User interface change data
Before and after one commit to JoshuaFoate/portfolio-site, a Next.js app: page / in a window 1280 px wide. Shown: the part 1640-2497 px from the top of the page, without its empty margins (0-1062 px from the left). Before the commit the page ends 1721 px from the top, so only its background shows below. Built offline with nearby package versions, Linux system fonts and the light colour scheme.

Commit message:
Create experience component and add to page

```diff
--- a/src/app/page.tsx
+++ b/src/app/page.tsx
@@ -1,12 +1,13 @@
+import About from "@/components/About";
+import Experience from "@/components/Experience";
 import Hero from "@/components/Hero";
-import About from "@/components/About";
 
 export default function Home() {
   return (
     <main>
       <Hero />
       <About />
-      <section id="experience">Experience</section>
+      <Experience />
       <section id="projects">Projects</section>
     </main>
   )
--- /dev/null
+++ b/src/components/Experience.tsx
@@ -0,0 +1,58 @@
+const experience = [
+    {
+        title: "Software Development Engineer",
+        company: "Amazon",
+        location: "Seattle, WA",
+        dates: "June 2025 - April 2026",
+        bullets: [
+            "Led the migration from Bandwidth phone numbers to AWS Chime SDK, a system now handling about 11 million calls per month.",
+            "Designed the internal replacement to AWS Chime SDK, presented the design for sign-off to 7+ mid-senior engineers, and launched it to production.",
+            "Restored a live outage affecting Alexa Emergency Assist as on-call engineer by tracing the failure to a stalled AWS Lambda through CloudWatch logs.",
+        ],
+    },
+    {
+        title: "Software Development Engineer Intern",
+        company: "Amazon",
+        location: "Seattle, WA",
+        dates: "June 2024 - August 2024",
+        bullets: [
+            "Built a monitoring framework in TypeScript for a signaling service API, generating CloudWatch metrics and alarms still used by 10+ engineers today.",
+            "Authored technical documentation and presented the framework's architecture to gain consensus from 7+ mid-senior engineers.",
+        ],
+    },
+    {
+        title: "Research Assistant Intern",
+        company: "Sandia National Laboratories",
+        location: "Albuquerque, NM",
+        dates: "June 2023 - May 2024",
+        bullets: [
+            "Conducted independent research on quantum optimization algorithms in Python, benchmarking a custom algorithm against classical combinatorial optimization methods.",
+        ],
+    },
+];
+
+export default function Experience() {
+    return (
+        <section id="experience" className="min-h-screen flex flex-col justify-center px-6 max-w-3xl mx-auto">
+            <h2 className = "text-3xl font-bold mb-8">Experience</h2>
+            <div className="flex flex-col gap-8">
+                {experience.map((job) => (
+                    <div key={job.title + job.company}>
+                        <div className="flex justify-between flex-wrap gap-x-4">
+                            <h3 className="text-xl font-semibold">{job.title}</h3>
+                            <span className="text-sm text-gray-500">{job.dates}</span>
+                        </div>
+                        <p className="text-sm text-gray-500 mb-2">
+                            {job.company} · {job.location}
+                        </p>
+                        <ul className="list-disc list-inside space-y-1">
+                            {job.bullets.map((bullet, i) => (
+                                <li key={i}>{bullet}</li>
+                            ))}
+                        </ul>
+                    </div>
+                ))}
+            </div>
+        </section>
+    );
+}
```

--

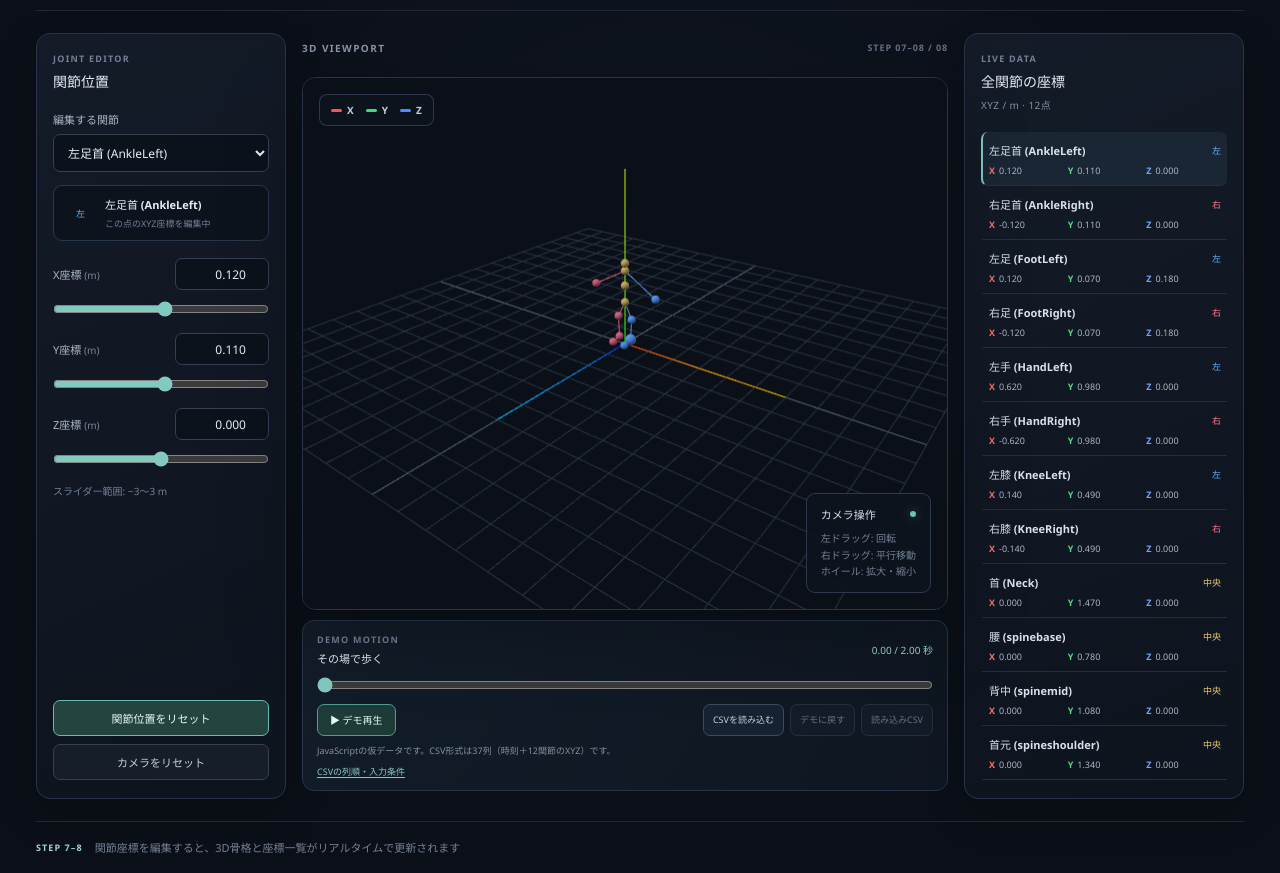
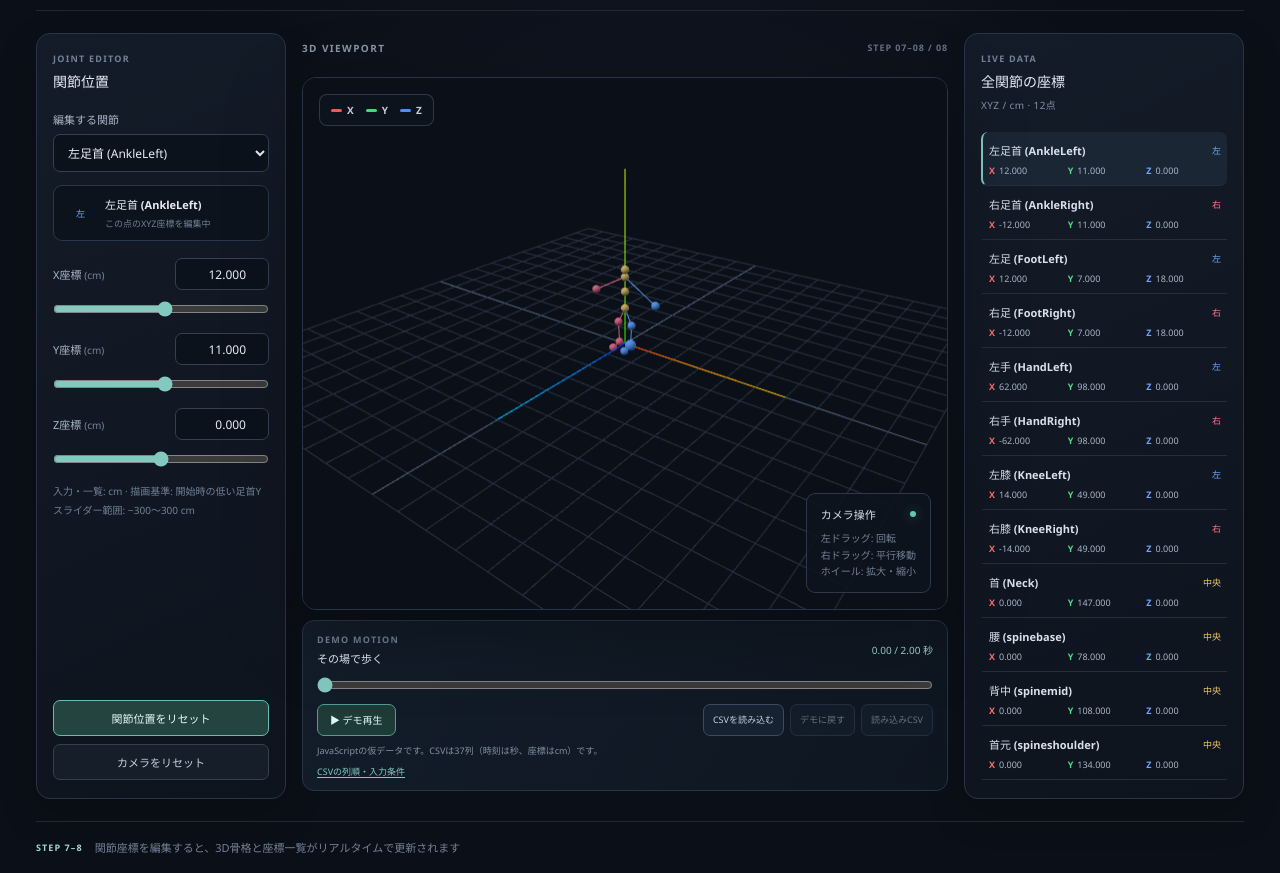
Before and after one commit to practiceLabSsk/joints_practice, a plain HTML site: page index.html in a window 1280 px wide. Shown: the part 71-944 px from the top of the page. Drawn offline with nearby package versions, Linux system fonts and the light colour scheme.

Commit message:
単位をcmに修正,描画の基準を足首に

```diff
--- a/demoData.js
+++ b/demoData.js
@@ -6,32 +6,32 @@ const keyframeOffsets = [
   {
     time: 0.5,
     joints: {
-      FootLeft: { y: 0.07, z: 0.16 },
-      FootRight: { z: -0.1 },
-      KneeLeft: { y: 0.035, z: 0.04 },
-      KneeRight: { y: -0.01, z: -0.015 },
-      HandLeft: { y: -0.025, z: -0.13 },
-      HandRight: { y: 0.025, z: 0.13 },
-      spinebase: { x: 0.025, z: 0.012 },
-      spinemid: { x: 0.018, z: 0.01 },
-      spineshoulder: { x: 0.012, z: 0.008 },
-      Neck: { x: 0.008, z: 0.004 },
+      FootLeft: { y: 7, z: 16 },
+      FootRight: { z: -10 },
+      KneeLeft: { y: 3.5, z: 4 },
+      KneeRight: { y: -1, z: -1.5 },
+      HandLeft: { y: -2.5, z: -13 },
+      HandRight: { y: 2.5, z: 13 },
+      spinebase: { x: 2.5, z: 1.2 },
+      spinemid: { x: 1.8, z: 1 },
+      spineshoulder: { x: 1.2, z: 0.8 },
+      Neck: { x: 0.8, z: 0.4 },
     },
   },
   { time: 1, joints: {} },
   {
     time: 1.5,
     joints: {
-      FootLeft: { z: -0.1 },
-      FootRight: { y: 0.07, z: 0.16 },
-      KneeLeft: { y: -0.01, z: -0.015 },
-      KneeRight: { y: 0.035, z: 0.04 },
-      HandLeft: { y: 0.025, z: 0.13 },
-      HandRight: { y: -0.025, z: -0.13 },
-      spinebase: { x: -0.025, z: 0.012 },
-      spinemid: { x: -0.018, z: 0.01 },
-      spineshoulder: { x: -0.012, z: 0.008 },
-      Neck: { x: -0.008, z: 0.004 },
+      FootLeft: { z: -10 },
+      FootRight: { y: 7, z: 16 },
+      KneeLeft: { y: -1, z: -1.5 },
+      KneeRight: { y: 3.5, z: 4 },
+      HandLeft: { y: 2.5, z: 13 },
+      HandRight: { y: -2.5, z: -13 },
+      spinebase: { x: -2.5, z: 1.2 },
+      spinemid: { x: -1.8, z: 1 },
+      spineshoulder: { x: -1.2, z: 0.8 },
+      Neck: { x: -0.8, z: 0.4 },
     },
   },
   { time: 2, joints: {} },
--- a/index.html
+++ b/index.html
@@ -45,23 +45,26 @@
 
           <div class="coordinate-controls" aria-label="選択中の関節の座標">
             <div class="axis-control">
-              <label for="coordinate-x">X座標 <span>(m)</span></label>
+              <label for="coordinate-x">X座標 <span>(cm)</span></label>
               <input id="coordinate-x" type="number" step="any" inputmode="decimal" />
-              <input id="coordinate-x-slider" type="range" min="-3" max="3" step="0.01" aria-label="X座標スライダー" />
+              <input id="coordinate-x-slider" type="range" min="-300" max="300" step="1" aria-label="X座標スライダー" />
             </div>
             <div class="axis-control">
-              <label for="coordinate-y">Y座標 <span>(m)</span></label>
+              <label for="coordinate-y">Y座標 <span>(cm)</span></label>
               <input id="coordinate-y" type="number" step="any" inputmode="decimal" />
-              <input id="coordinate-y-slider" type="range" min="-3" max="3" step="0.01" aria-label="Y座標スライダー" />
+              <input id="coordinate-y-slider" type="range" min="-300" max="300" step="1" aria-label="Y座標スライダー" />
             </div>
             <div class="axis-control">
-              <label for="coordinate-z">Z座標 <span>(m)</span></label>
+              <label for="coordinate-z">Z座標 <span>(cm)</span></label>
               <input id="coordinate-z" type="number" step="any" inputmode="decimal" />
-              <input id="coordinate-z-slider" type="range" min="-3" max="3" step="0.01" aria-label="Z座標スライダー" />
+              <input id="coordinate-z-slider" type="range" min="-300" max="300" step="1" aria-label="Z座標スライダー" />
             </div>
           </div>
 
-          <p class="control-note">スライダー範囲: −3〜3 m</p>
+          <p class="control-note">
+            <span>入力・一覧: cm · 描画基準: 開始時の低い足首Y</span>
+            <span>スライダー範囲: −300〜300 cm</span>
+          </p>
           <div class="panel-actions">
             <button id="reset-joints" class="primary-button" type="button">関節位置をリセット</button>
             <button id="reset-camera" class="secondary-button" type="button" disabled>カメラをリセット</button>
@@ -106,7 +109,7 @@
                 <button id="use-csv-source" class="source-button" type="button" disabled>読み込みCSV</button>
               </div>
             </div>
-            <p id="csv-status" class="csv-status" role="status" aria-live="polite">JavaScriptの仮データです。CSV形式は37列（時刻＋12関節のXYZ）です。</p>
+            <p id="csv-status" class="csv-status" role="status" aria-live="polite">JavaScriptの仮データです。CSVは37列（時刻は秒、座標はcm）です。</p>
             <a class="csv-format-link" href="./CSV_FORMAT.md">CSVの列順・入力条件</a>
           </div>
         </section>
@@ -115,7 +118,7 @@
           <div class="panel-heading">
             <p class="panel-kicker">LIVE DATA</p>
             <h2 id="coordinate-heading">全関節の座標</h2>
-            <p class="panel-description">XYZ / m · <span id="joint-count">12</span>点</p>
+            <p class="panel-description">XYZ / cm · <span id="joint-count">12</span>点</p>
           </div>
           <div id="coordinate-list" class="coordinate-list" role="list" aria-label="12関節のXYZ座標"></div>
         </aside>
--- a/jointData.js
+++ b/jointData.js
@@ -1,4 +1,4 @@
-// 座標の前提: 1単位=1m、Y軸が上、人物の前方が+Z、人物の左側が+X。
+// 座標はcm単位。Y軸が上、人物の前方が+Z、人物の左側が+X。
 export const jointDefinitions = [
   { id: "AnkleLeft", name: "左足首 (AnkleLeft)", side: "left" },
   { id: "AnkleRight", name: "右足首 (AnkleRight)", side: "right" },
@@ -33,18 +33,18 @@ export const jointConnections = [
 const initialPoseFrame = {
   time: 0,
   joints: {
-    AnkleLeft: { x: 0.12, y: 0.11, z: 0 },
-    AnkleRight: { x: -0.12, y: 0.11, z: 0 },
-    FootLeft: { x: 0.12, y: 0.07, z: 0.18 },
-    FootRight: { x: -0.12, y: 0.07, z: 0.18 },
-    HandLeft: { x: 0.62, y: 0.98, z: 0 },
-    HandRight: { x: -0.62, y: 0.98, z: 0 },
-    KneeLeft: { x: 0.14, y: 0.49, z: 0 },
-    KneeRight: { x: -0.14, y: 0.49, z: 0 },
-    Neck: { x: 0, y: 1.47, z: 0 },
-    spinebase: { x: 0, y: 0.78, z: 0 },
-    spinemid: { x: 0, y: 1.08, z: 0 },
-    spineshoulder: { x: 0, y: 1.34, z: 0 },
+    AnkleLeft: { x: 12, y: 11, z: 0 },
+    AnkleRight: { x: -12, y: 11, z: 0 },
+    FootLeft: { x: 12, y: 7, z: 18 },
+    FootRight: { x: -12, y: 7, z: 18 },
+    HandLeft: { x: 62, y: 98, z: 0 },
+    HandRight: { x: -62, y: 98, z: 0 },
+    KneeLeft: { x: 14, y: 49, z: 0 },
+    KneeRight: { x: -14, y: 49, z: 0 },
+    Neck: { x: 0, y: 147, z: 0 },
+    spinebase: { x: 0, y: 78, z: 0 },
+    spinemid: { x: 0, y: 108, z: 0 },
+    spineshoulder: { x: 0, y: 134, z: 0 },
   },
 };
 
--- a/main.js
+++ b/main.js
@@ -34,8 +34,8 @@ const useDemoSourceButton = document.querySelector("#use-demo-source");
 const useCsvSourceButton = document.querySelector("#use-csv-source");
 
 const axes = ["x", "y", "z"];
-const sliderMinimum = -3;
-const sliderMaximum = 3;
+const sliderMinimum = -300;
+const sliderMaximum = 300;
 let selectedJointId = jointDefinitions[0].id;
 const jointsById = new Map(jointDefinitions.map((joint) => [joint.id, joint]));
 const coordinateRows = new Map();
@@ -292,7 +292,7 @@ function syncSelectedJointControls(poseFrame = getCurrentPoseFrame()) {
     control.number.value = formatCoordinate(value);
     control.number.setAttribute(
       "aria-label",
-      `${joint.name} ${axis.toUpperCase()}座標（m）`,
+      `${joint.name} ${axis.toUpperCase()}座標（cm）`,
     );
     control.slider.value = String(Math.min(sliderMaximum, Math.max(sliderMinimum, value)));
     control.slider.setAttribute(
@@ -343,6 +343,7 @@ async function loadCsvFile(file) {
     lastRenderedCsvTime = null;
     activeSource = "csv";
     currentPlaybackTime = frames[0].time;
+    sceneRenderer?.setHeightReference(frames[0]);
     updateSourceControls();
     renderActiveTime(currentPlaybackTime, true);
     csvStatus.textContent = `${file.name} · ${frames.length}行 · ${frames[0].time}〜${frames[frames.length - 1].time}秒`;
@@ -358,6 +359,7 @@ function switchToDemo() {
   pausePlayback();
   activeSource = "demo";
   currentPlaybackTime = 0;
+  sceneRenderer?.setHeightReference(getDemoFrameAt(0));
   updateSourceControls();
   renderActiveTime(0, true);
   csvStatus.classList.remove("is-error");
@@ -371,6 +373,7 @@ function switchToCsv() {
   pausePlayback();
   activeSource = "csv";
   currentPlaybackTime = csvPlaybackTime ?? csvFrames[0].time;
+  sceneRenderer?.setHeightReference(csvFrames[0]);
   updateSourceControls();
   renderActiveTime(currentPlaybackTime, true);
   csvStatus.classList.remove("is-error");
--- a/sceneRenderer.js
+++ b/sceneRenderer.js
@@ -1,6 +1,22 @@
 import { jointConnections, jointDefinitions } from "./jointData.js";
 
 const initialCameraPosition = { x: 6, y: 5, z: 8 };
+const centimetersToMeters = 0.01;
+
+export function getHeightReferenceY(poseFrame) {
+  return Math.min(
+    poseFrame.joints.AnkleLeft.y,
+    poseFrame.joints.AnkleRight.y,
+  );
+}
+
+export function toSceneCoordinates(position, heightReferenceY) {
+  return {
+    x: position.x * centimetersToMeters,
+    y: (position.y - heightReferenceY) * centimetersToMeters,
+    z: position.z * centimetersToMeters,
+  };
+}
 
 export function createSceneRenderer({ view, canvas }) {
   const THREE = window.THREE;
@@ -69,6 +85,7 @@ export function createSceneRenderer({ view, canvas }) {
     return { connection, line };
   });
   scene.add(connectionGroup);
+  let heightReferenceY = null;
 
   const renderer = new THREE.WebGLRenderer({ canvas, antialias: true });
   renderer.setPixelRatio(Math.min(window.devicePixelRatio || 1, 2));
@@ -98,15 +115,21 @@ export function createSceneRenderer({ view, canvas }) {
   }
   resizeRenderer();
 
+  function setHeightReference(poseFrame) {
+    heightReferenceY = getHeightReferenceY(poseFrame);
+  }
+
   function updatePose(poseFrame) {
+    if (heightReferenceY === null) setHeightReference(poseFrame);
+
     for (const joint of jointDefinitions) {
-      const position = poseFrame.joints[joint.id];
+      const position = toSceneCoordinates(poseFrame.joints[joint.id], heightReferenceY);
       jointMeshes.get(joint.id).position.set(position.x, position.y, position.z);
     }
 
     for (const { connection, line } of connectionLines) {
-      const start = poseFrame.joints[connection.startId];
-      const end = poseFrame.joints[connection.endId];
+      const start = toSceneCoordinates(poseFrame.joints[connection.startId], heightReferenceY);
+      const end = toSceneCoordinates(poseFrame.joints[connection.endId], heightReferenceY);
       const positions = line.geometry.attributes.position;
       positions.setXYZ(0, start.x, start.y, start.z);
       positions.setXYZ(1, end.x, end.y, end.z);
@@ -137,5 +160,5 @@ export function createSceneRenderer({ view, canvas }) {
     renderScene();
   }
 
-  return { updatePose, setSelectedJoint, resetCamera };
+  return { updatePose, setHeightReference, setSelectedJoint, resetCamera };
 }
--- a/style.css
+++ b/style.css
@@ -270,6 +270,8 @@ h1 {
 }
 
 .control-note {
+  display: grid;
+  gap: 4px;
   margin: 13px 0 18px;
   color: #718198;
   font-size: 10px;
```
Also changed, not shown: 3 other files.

...

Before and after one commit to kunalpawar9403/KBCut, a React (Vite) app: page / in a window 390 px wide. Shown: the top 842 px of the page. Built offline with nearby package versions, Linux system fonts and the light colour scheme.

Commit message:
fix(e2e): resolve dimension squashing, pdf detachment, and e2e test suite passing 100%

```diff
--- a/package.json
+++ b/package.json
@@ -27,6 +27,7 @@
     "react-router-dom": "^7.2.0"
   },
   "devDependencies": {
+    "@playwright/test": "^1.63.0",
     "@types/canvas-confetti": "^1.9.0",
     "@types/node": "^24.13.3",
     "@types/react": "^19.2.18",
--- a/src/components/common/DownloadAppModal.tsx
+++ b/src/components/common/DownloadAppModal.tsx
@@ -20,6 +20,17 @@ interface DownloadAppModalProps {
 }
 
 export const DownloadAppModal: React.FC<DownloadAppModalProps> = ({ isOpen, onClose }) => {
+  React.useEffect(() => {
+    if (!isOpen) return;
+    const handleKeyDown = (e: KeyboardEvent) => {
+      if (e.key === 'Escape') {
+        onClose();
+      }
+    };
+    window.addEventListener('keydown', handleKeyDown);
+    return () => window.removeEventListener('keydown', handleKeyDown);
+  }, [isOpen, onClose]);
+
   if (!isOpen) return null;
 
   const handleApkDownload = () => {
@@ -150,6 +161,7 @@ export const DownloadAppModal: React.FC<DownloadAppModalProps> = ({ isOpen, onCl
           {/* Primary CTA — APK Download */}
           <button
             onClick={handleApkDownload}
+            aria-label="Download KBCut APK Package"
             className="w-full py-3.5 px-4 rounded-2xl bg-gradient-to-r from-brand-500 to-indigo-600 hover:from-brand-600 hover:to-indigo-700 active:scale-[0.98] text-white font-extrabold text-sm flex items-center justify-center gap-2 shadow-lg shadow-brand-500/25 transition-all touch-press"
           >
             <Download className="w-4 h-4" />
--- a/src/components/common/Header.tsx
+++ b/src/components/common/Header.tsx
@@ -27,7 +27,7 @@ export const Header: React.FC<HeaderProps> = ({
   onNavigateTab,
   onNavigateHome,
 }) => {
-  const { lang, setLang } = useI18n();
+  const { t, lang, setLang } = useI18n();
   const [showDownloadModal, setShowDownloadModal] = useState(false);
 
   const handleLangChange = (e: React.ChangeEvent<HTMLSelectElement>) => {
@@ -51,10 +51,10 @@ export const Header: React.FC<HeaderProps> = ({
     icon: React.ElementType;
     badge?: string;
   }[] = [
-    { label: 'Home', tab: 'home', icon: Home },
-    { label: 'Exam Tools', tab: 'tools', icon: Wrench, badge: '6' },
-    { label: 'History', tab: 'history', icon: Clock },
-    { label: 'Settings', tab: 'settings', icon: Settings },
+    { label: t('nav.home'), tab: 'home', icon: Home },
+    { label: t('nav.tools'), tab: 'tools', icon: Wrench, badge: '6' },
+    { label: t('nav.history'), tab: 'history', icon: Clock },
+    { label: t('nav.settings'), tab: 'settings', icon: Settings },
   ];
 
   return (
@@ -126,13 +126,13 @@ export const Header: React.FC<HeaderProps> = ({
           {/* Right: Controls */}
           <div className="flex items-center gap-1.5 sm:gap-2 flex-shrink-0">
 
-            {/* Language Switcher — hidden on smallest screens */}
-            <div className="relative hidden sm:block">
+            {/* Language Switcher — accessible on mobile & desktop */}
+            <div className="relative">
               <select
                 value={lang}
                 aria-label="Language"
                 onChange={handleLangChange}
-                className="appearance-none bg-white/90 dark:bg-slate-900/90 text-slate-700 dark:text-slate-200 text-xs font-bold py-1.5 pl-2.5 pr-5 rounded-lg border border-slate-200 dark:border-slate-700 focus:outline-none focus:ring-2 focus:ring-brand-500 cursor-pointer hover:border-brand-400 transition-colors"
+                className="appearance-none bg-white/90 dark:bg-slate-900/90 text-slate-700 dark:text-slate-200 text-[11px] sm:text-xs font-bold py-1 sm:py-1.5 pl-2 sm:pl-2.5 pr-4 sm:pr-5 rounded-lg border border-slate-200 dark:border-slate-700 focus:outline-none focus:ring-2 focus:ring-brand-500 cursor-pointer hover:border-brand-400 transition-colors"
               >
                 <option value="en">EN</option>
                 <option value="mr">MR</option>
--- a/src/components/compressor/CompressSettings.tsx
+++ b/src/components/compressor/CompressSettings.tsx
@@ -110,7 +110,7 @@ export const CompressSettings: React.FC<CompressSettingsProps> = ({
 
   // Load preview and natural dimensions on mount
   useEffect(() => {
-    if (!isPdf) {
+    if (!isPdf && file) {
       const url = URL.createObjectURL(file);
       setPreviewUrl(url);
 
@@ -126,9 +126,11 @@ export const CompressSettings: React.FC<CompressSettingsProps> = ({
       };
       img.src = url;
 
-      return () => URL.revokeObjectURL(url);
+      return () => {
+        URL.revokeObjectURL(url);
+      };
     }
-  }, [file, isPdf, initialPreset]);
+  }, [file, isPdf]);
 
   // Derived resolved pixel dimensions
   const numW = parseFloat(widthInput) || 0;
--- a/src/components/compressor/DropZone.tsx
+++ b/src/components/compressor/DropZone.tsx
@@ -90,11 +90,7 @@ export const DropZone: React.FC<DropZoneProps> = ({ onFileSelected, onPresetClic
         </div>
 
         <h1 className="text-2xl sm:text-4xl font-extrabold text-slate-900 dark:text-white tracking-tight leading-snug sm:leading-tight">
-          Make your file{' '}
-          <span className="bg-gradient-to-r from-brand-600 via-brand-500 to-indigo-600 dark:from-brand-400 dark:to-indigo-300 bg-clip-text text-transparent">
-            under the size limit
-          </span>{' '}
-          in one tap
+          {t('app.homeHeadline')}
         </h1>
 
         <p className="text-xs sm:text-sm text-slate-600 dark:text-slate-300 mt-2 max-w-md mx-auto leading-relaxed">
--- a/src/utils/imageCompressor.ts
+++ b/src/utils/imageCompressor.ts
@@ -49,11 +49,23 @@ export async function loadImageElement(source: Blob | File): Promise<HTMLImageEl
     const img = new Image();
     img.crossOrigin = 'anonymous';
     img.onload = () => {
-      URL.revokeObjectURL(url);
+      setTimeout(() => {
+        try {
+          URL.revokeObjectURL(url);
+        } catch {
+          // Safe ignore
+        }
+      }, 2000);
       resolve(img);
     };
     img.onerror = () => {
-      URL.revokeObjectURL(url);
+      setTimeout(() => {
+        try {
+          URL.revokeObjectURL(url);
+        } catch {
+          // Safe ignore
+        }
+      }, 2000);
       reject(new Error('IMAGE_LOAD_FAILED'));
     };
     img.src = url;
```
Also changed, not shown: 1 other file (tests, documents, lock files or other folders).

What you have to do> The required answer is each line of the data in which the word "white" appears.

Result below>
             className="w-full py-3.5 px-4 rounded-2xl bg-gradient-to-r from-brand-500 to-indigo-600 hover:from-brand-600 hover:to-indigo-700 active:scale-[0.98] text-white font-extrabold text-sm flex items-center justify-center gap-2 shadow-lg shadow-brand-500/25 transition-all touch-press"
-                className="appearance-none bg-white/90 dark:bg-slate-900/90 text-slate-700 dark:text-slate-200 text-xs font-bold py-1.5 pl-2.5 pr-5 rounded-lg border border-slate-200 dark:border-slate-700 focus:outline-none focus:ring-2 focus:ring-brand-500 cursor-pointer hover:border-brand-400 transition-colors"
+                className="appearance-none bg-white/90 dark:bg-slate-900/90 text-slate-700 dark:text-slate-200 text-[11px] sm:text-xs font-bold py-1 sm:py-1.5 pl-2 sm:pl-2.5 pr-4 sm:pr-5 rounded-lg border border-slate-200 dark:border-slate-700 focus:outline-none focus:ring-2 focus:ring-brand-500 cursor-pointer hover:border-brand-400 transition-colors"
         <h1 className="text-2xl sm:text-4xl font-extrabold text-slate-900 dark:text-white tracking-tight leading-snug sm:leading-tight">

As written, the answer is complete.